Taleban organise bicycle race, sports displayThe purist Islamic Taleban organised a bicycle race and display of martial arts in Kabul on Tuesday to show their support for sports and sportsmen.
``The race was organised to enlighten people's minds; to show them that the Taleban are not against sports,'' Mohammad Ehsan Motmayn, the Taleban-appointed general secretary of the Afghan Olympic committee, said on Tuesday.
Fourteen cyclists participated in the five km (three mile) race between Kabul's airport and the Ariana Hotel, close to where the body of Afghanistan's last communist president was hung after he was killed when the Taleban took over Kabul in late September last year.
Most of the cycles were Soviet-built and their dual use was betrayed by the number of them with carrying racks mounted over the back wheels.
The starting line was in front of a tank that guards the approach to the airport. With an escort of traffic policemen riding motorcycles and sidecars, the cyclists set off down the cracked tarmac towards the finish line.
The policemen cleared the route of carts and pedestrians as the cyclists swung through a roundabout and on to the final stretch.
With a cry of ``Allah-u-Akbar'' (God is great) Amanullah, Afghanistan's premier cyclist and an employee of the Ministry of National Security, won the race, and with it a battered nickel-plated cup. A citation written in felt-tipped pen on cardboard was taped to the base of the trophy.
Almost all Kabul's sports facilities have been looted and destroyed in the fighting.
Amanullah, who like many Afghans uses only one name, said that during the almost five years of war that has ravaged Kabul, the team had trained indoors on stationary bicycles.

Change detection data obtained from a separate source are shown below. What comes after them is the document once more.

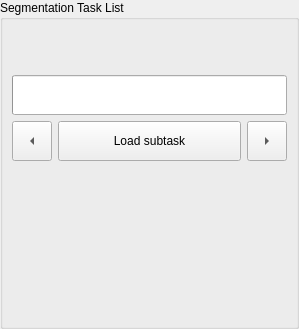
Old version of the form Modules/SegmentationUI/Qmitk/QmitkSegmentationTaskListWidget.ui in the repository MITK/MITK.
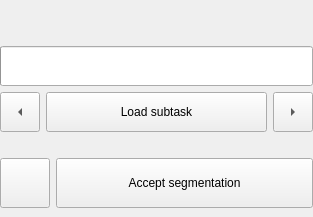
New version of the form. Custom widgets are drawn as their Qt base class.

Commit message: Move segmentation task list widget into dedicated plugin view

```diff
--- a/Modules/SegmentationUI/Qmitk/QmitkSegmentationTaskListWidget.ui
+++ b/Modules/SegmentationUI/Qmitk/QmitkSegmentationTaskListWidget.ui
@@ -6,14 +6,14 @@
    <rect>
     <x>0</x>
     <y>0</y>
-    <width>299</width>
-    <height>329</height>
+    <width>313</width>
+    <height>217</height>
    </rect>
   </property>
   <property name="title" stdset="0">
    <string>Segmentation Task List</string>
   </property>
-  <layout class="QVBoxLayout" name="verticalLayout_2">
+  <layout class="QVBoxLayout" name="verticalLayout">
    <property name="leftMargin">
     <number>0</number>
    </property>
@@ -27,12 +27,6 @@
     <number>0</number>
    </property>
    <item>
-    <widget class="QGroupBox" name="groupBox">
-     <property name="title">
-      <string>Segmentation Task List</string>
-     </property>
-     <layout class="QVBoxLayout" name="verticalLayout">
-      <item>
        <widget class="QmitkSingleNodeSelectionWidget" name="selectionWidget" native="true">
         <property name="minimumSize">
          <size>
@@ -112,12 +106,6 @@
       </item>
       <item>
        <widget class="QLabel" name="detailsLabel">
-        <property name="sizePolicy">
-         <sizepolicy hsizetype="Preferred" vsizetype="MinimumExpanding">
-          <horstretch>0</horstretch>
-          <verstretch>0</verstretch>
-         </sizepolicy>
-        </property>
         <property name="text">
          <string/>
         </property>
@@ -132,8 +120,69 @@
         </property>
        </widget>
       </item>
-     </layout>
-    </widget>
+   <item>
+    <layout class="QHBoxLayout" name="horizontalLayout_2">
+     <item>
+      <widget class="QPushButton" name="storeButton">
+       <property name="minimumSize">
+        <size>
+         <width>50</width>
+         <height>50</height>
+        </size>
+       </property>
+       <property name="maximumSize">
+        <size>
+         <width>50</width>
+         <height>50</height>
+        </size>
+       </property>
+       <property name="toolTip">
+        <string>Save interim segmentation</string>
+       </property>
+       <property name="iconSize">
+        <size>
+         <width>32</width>
+         <height>32</height>
+        </size>
+       </property>
+      </widget>
+     </item>
+     <item>
+      <widget class="QPushButton" name="acceptButton">
+       <property name="minimumSize">
+        <size>
+         <width>0</width>
+         <height>50</height>
+        </size>
+       </property>
+       <property name="toolTip">
+        <string>Save and accept segmentation</string>
+       </property>
+       <property name="text">
+        <string>Accept segmentation</string>
+       </property>
+       <property name="iconSize">
+        <size>
+         <width>32</width>
+         <height>32</height>
+        </size>
+       </property>
+      </widget>
+     </item>
+    </layout>
+   </item>
+   <item>
+    <spacer name="verticalSpacer">
+     <property name="orientation">
+      <enum>Qt::Vertical</enum>
+     </property>
+     <property name="sizeHint" stdset="0">
+      <size>
+       <width>20</width>
+       <height>40</height>
+      </size>
+     </property>
+    </spacer>
    </item>
   </layout>
  </widget>
```
Lines whose indentation alone changed are shown as unchanged. The commit also changes 13 other files.
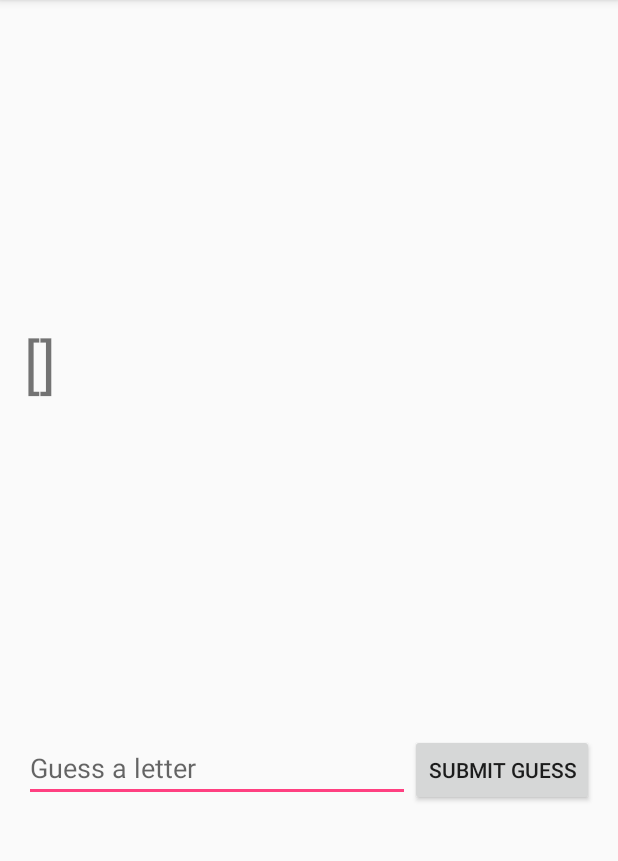
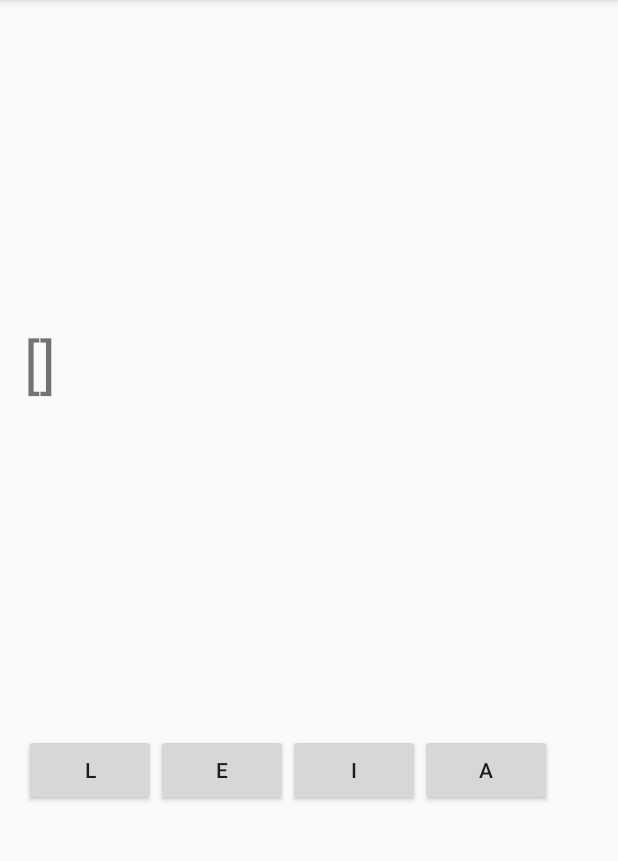
Before and after one commit to Dryopteris/Hangman, an Android app: the screen it shows after launch (HangmanActivity), after a tap on "START GAME", on a phone screen of 412 x 824 dp, the part 84-945 px from its top. Run offline under Robolectric (Android 15) with nearby library versions, the phone set to English and light mode, and no system bars.

Commit message:
Added individual guess buttons. Resolved build errors

```diff
--- a/app/src/main/res/layout/activity_hangman.xml
+++ b/app/src/main/res/layout/activity_hangman.xml
@@ -28,19 +28,39 @@
         android:paddingTop="220dp"
         android:orientation="horizontal">
 
-        <EditText
-            android:id="@+id/guess"
-            android:layout_width="match_parent"
-            android:layout_height="wrap_content"
-            android:layout_weight="1"
-            android:hint="@string/guess_hint" />
 
         <Button
-            android:id="@+id/button_guess"
+            android:id="@+id/button_l"
             android:layout_width="wrap_content"
             android:layout_height="wrap_content"
             android:onClick="submitGuess"
-            android:text="@string/button_guess" />
+            android:width="10dp"
+            android:text="L" />
+
+        <Button
+            android:id="@+id/button_e"
+            android:layout_width="wrap_content"
+            android:layout_height="wrap_content"
+            android:onClick="submitGuess"
+            android:width="10dp"
+            android:text="E" />
+
+        <Button
+            android:id="@+id/button_i"
+            android:layout_width="wrap_content"
+            android:layout_height="wrap_content"
+            android:onClick="submitGuess"
+            android:width="10dp"
+            android:text="I" />
+
+        <Button
+            android:id="@+id/button_a"
+            android:layout_width="wrap_content"
+            android:layout_height="wrap_content"
+            android:onClick="submitGuess"
+            android:width="10dp"
+            android:text="A" />
+
     </LinearLayout>
 
 </LinearLayout>
--- a/app/src/main/res/values/styles.xml
+++ b/app/src/main/res/values/styles.xml
@@ -6,6 +6,7 @@
         <item name="colorPrimary">@color/colorPrimary</item>
         <item name="colorPrimaryDark">@color/colorPrimaryDark</item>
         <item name="colorAccent">@color/colorAccent</item>
+
     </style>
 
 </resources>
--- a/build.gradle
+++ b/build.gradle
@@ -5,7 +5,7 @@ buildscript {
         jcenter()
     }
     dependencies {
-        classpath 'com.android.tools.build:gradle:2.2.3'
+        classpath 'com.android.tools.build:gradle:2.1.2'
 
         // NOTE: Do not place your application dependencies here; they belong
         // in the individual module build.gradle files
```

``We need everything; cycles, clothes, shoes, everything,'' said Amanullah after his victory.
``My message to the outside world is that they should invite us to take part in international races, and help us with equipment,'' he said.
After the race there was a demonstration of wrestling, boxing and martial arts in the assembly hall of the disused Istiqlal High School.
Every window has been broken in the fighting, and the young athletes sat cross-legged on the hall's marble floor before displaying their skills.
``Normally we would do this on mats, but we do not have any, so they can only show the technical moves,'' said Motmayn.